● **DATA SHOWN**:
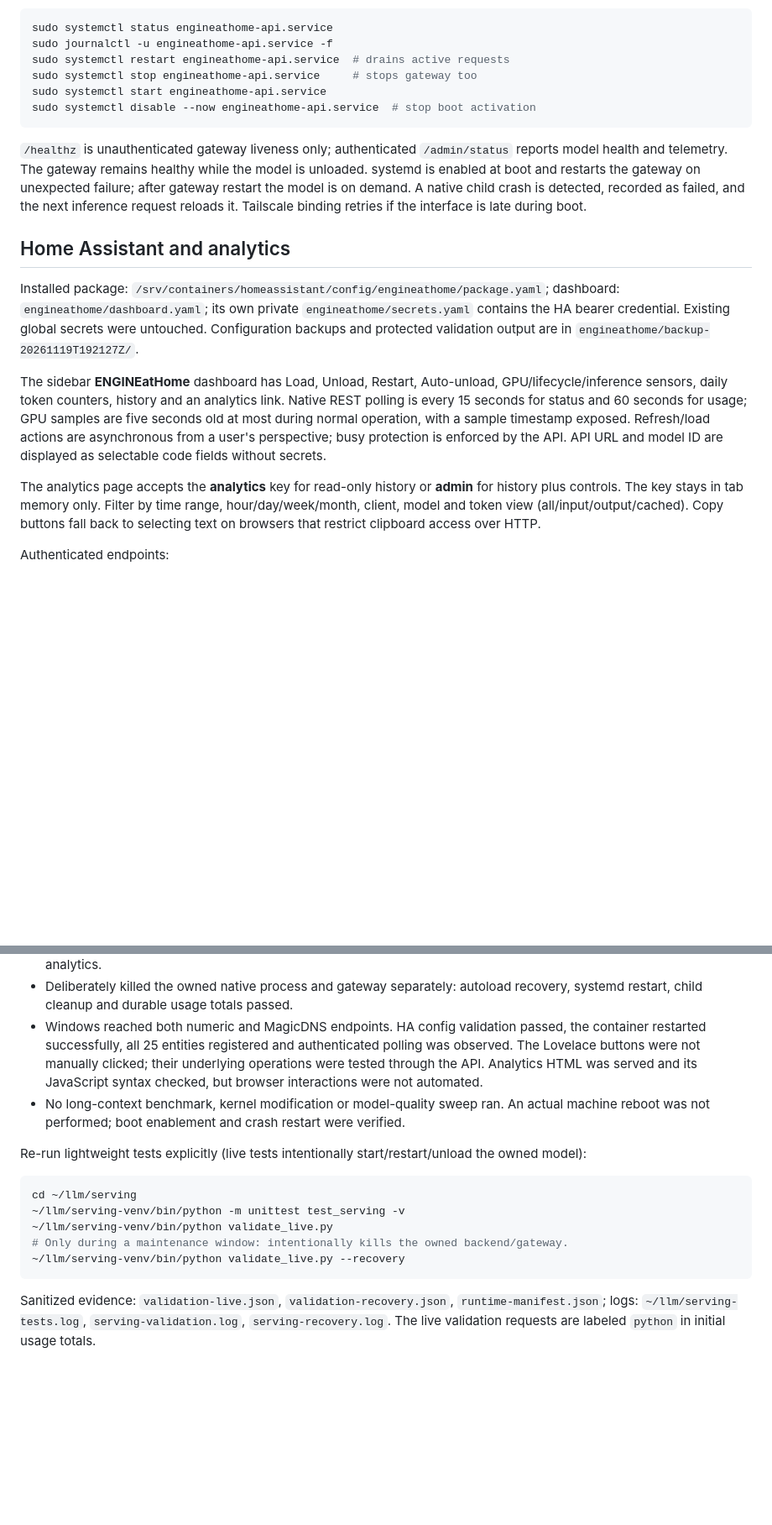
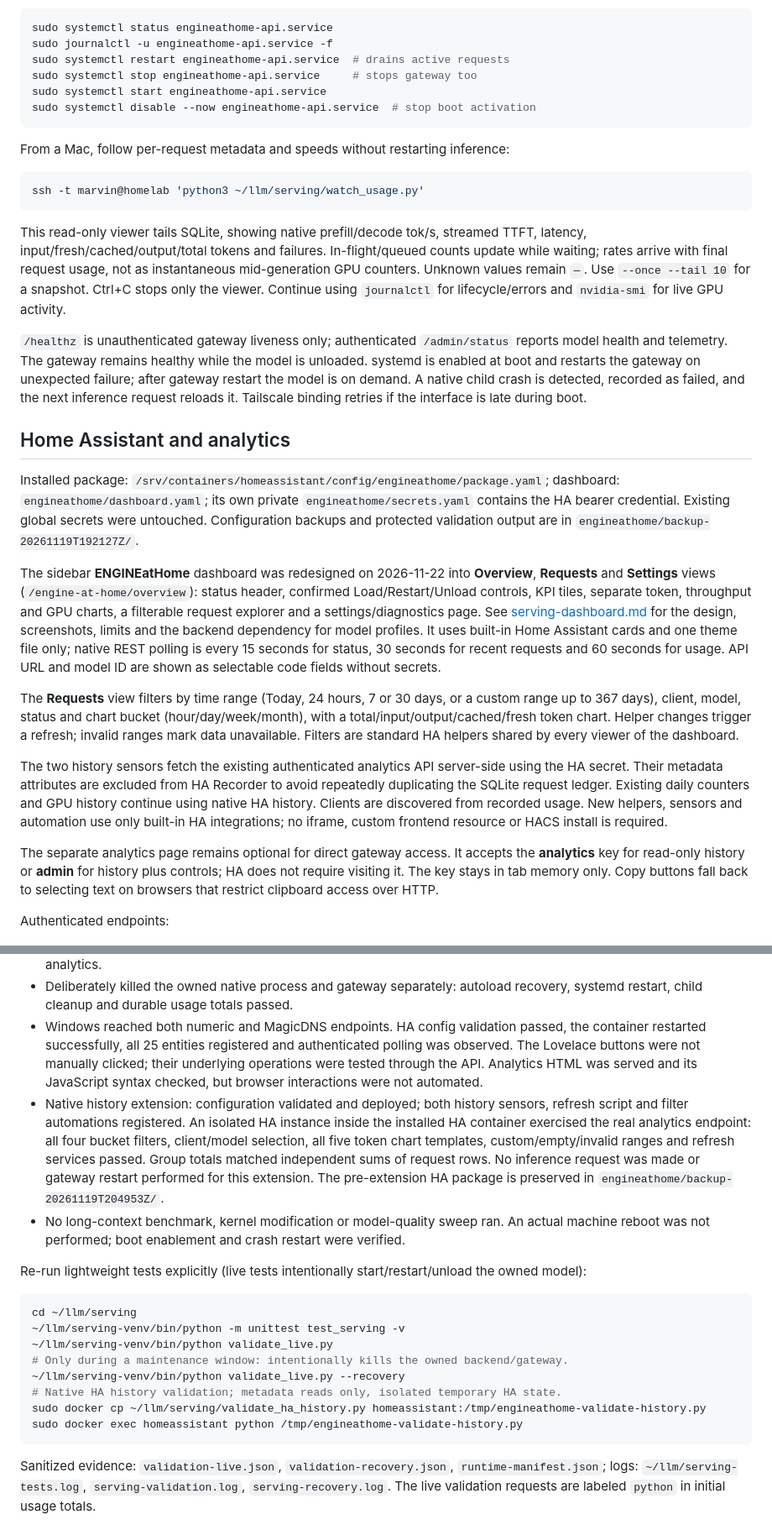
Before and after one commit to AYMNrh/ENGINEatHome, a Markdown page: docs/production-serving.md, 2 parts joined by grey strips. Shown at 84% size. Drawn GitHub-style; blank space fills up the shorter version.

````diff
--- a/docs/production-serving.md
+++ b/docs/production-serving.md
@@ -139,15 +139,27 @@ sudo systemctl start engineathome-api.service
 sudo systemctl disable --now engineathome-api.service  # stop boot activation
 ```
 
+From a Mac, follow per-request metadata and speeds without restarting inference:
+
+```bash
+ssh -t marvin@homelab 'python3 ~/llm/serving/watch_usage.py'
+```
+
+This read-only viewer tails SQLite, showing native prefill/decode tok/s, streamed TTFT, latency, input/fresh/cached/output/total tokens and failures. In-flight/queued counts update while waiting; rates arrive with final request usage, not as instantaneous mid-generation GPU counters. Unknown values remain `—`. Use `--once --tail 10` for a snapshot. Ctrl+C stops only the viewer. Continue using `journalctl` for lifecycle/errors and `nvidia-smi` for live GPU activity.
+
 `/healthz` is unauthenticated gateway liveness only; authenticated `/admin/status` reports model health and telemetry. The gateway remains healthy while the model is unloaded. systemd is enabled at boot and restarts the gateway on unexpected failure; after gateway restart the model is on demand. A native child crash is detected, recorded as failed, and the next inference request reloads it. Tailscale binding retries if the interface is late during boot.
 
 ## Home Assistant and analytics
 
 Installed package: `/srv/containers/homeassistant/config/engineathome/package.yaml`; dashboard: `engineathome/dashboard.yaml`; its own private `engineathome/secrets.yaml` contains the HA bearer credential. Existing global secrets were untouched. Configuration backups and protected validation output are in `engineathome/backup-20261119T192127Z/`.
 
-The sidebar **ENGINEatHome** dashboard has Load, Unload, Restart, Auto-unload, GPU/lifecycle/inference sensors, daily token counters, history and an analytics link. Native REST polling is every 15 seconds for status and 60 seconds for usage; GPU samples are five seconds old at most during normal operation, with a sample timestamp exposed. Refresh/load actions are asynchronous from a user's perspective; busy protection is enforced by the API. API URL and model ID are displayed as selectable code fields without secrets.
+The sidebar **ENGINEatHome** dashboard was redesigned on 2026-11-22 into **Overview**, **Requests** and **Settings** views (`/engine-at-home/overview`): status header, confirmed Load/Restart/Unload controls, KPI tiles, separate token, throughput and GPU charts, a filterable request explorer and a settings/diagnostics page. See [serving-dashboard.md](serving-dashboard.md) for the design, screenshots, limits and the backend dependency for model profiles. It uses built-in Home Assistant cards and one theme file only; native REST polling is every 15 seconds for status, 30 seconds for recent requests and 60 seconds for usage. API URL and model ID are shown as selectable code fields without secrets.
 
-The analytics page accepts the **analytics** key for read-only history or **admin** for history plus controls. The key stays in tab memory only. Filter by time range, hour/day/week/month, client, model and token view (all/input/output/cached). Copy buttons fall back to selecting text on browsers that restrict clipboard access over HTTP.
+The **Requests** view filters by time range (Today, 24 hours, 7 or 30 days, or a custom range up to 367 days), client, model, status and chart bucket (hour/day/week/month), with a total/input/output/cached/fresh token chart. Helper changes trigger a refresh; invalid ranges mark data unavailable. Filters are standard HA helpers shared by every viewer of the dashboard.
+
+The two history sensors fetch the existing authenticated analytics API server-side using the HA secret. Their metadata attributes are excluded from HA Recorder to avoid repeatedly duplicating the SQLite request ledger. Existing daily counters and GPU history continue using native HA history. Clients are discovered from recorded usage. New helpers, sensors and automation use only built-in HA integrations; no iframe, custom frontend resource or HACS install is required.
+
+The separate analytics page remains optional for direct gateway access. It accepts the **analytics** key for read-only history or **admin** for history plus controls; HA does not require visiting it. The key stays in tab memory only. Copy buttons fall back to selecting text on browsers that restrict clipboard access over HTTP.
 
 Authenticated endpoints:
 
@@ -171,6 +183,7 @@ Completed validation:
 - Live short requests passed autoload, cached-prefix counters, streamed reasoning/usage, active unload rejection, client disconnect classification, forced tool call plus continuation, lease renewal/release, restart, settings and filtered analytics.
 - Deliberately killed the owned native process and gateway separately: autoload recovery, systemd restart, child cleanup and durable usage totals passed.
 - Windows reached both numeric and MagicDNS endpoints. HA config validation passed, the container restarted successfully, all 25 entities registered and authenticated polling was observed. The Lovelace buttons were not manually clicked; their underlying operations were tested through the API. Analytics HTML was served and its JavaScript syntax checked, but browser interactions were not automated.
+- Native history extension: configuration validated and deployed; both history sensors, refresh script and filter automations registered. An isolated HA instance inside the installed HA container exercised the real analytics endpoint: all four bucket filters, client/model selection, all five token chart templates, custom/empty/invalid ranges and refresh services passed. Group totals matched independent sums of request rows. No inference request was made or gateway restart performed for this extension. The pre-extension HA package is preserved in `engineathome/backup-20261119T204953Z/`.
 - No long-context benchmark, kernel modification or model-quality sweep ran. An actual machine reboot was not performed; boot enablement and crash restart were verified.
 
 Re-run lightweight tests explicitly (live tests intentionally start/restart/unload the owned model):
@@ -181,6 +194,9 @@ cd ~/llm/serving
 ~/llm/serving-venv/bin/python validate_live.py
 # Only during a maintenance window: intentionally kills the owned backend/gateway.
 ~/llm/serving-venv/bin/python validate_live.py --recovery
+# Native HA history validation; metadata reads only, isolated temporary HA state.
+sudo docker cp ~/llm/serving/validate_ha_history.py homeassistant:/tmp/engineathome-validate-history.py
+sudo docker exec homeassistant python /tmp/engineathome-validate-history.py
 ```
 
 Sanitized evidence: `validation-live.json`, `validation-recovery.json`, `runtime-manifest.json`; logs: `~/llm/serving-tests.log`, `serving-validation.log`, `serving-recovery.log`. The live validation requests are labeled `python` in initial usage totals.
````
Also changed, not shown: other parts of docs/production-serving.md (+1 -1 lines), docs/serving-dashboard.md (added, +62 -0 lines), docs/assets/serving-dashboard/overview-desktop.png (added), docs/assets/serving-dashboard/overview-phone.png (added), docs/assets/serving-dashboard/requests-desktop.png (added), docs/assets/serving-dashboard/settings-desktop.png (added), 6 other files.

● **WORK REQUEST**: Leave the pictures out and set down the rest of the listing above exactly.

● **ANSWER SPACE**:
Before and after one commit to AYMNrh/ENGINEatHome, a Markdown page: docs/production-serving.md, 2 parts joined by grey strips. Shown at 84% size. Drawn GitHub-style; blank space fills up the shorter version.

````diff
--- a/docs/production-serving.md
+++ b/docs/production-serving.md
@@ -139,15 +139,27 @@ sudo systemctl start engineathome-api.service
 sudo systemctl disable --now engineathome-api.service  # stop boot activation
 ```
 
+From a Mac, follow per-request metadata and speeds without restarting inference:
+
+```bash
+ssh -t marvin@homelab 'python3 ~/llm/serving/watch_usage.py'
+```
+
+This read-only viewer tails SQLite, showing native prefill/decode tok/s, streamed TTFT, latency, input/fresh/cached/output/total tokens and failures. In-flight/queued counts update while waiting; rates arrive with final request usage, not as instantaneous mid-generation GPU counters. Unknown values remain `—`. Use `--once --tail 10` for a snapshot. Ctrl+C stops only the viewer. Continue using `journalctl` for lifecycle/errors and `nvidia-smi` for live GPU activity.
+
 `/healthz` is unauthenticated gateway liveness only; authenticated `/admin/status` reports model health and telemetry. The gateway remains healthy while the model is unloaded. systemd is enabled at boot and restarts the gateway on unexpected failure; after gateway restart the model is on demand. A native child crash is detected, recorded as failed, and the next inference request reloads it. Tailscale binding retries if the interface is late during boot.
 
 ## Home Assistant and analytics
 
 Installed package: `/srv/containers/homeassistant/config/engineathome/package.yaml`; dashboard: `engineathome/dashboard.yaml`; its own private `engineathome/secrets.yaml` contains the HA bearer credential. Existing global secrets were untouched. Configuration backups and protected validation output are in `engineathome/backup-20261119T192127Z/`.
 
-The sidebar **ENGINEatHome** dashboard has Load, Unload, Restart, Auto-unload, GPU/lifecycle/inference sensors, daily token counters, history and an analytics link. Native REST polling is every 15 seconds for status and 60 seconds for usage; GPU samples are five seconds old at most during normal operation, with a sample timestamp exposed. Refresh/load actions are asynchronous from a user's perspective; busy protection is enforced by the API. API URL and model ID are displayed as selectable code fields without secrets.
+The sidebar **ENGINEatHome** dashboard was redesigned on 2026-11-22 into **Overview**, **Requests** and **Settings** views (`/engine-at-home/overview`): status header, confirmed Load/Restart/Unload controls, KPI tiles, separate token, throughput and GPU charts, a filterable request explorer and a settings/diagnostics page. See [serving-dashboard.md](serving-dashboard.md) for the design, screenshots, limits and the backend dependency for model profiles. It uses built-in Home Assistant cards and one theme file only; native REST polling is every 15 seconds for status, 30 seconds for recent requests and 60 seconds for usage. API URL and model ID are shown as selectable code fields without secrets.
 
-The analytics page accepts the **analytics** key for read-only history or **admin** for history plus controls. The key stays in tab memory only. Filter by time range, hour/day/week/month, client, model and token view (all/input/output/cached). Copy buttons fall back to selecting text on browsers that restrict clipboard access over HTTP.
+The **Requests** view filters by time range (Today, 24 hours, 7 or 30 days, or a custom range up to 367 days), client, model, status and chart bucket (hour/day/week/month), with a total/input/output/cached/fresh token chart. Helper changes trigger a refresh; invalid ranges mark data unavailable. Filters are standard HA helpers shared by every viewer of the dashboard.
+
+The two history sensors fetch the existing authenticated analytics API server-side using the HA secret. Their metadata attributes are excluded from HA Recorder to avoid repeatedly duplicating the SQLite request ledger. Existing daily counters and GPU history continue using native HA history. Clients are discovered from recorded usage. New helpers, sensors and automation use only built-in HA integrations; no iframe, custom frontend resource or HACS install is required.
+
+The separate analytics page remains optional for direct gateway access. It accepts the **analytics** key for read-only history or **admin** for history plus controls; HA does not require visiting it. The key stays in tab memory only. Copy buttons fall back to selecting text on browsers that restrict clipboard access over HTTP.
 
 Authenticated endpoints:
 
@@ -171,6 +183,7 @@ Completed validation:
 - Live short requests passed autoload, cached-prefix counters, streamed reasoning/usage, active unload rejection, client disconnect classification, forced tool call plus continuation, lease renewal/release, restart, settings and filtered analytics.
 - Deliberately killed the owned native process and gateway separately: autoload recovery, systemd restart, child cleanup and durable usage totals passed.
 - Windows reached both numeric and MagicDNS endpoints. HA config validation passed, the container restarted successfully, all 25 entities registered and authenticated polling was observed. The Lovelace buttons were not manually clicked; their underlying operations were tested through the API. Analytics HTML was served and its JavaScript syntax checked, but browser interactions were not automated.
+- Native history extension: configuration validated and deployed; both history sensors, refresh script and filter automations registered. An isolated HA instance inside the installed HA container exercised the real analytics endpoint: all four bucket filters, client/model selection, all five token chart templates, custom/empty/invalid ranges and refresh services passed. Group totals matched independent sums of request rows. No inference request was made or gateway restart performed for this extension. The pre-extension HA package is preserved in `engineathome/backup-20261119T204953Z/`.
 - No long-context benchmark, kernel modification or model-quality sweep ran. An actual machine reboot was not performed; boot enablement and crash restart were verified.
 
 Re-run lightweight tests explicitly (live tests intentionally start/restart/unload the owned model):
@@ -181,6 +194,9 @@ cd ~/llm/serving
 ~/llm/serving-venv/bin/python validate_live.py
 # Only during a maintenance window: intentionally kills the owned backend/gateway.
 ~/llm/serving-venv/bin/python validate_live.py --recovery
+# Native HA history validation; metadata reads only, isolated temporary HA state.
+sudo docker cp ~/llm/serving/validate_ha_history.py homeassistant:/tmp/engineathome-validate-history.py
+sudo docker exec homeassistant python /tmp/engineathome-validate-history.py
 ```
 
 Sanitized evidence: `validation-live.json`, `validation-recovery.json`, `runtime-manifest.json`; logs: `~/llm/serving-tests.log`, `serving-validation.log`, `serving-recovery.log`. The live validation requests are labeled `python` in initial usage totals.
````
Also changed, not shown: other parts of docs/production-serving.md (+1 -1 lines), docs/serving-dashboard.md (added, +62 -0 lines), docs/assets/serving-dashboard/overview-desktop.png (added), docs/assets/serving-dashboard/overview-phone.png (added), docs/assets/serving-dashboard/requests-desktop.png (added), docs/assets/serving-dashboard/settings-desktop.png (added), 6 other files.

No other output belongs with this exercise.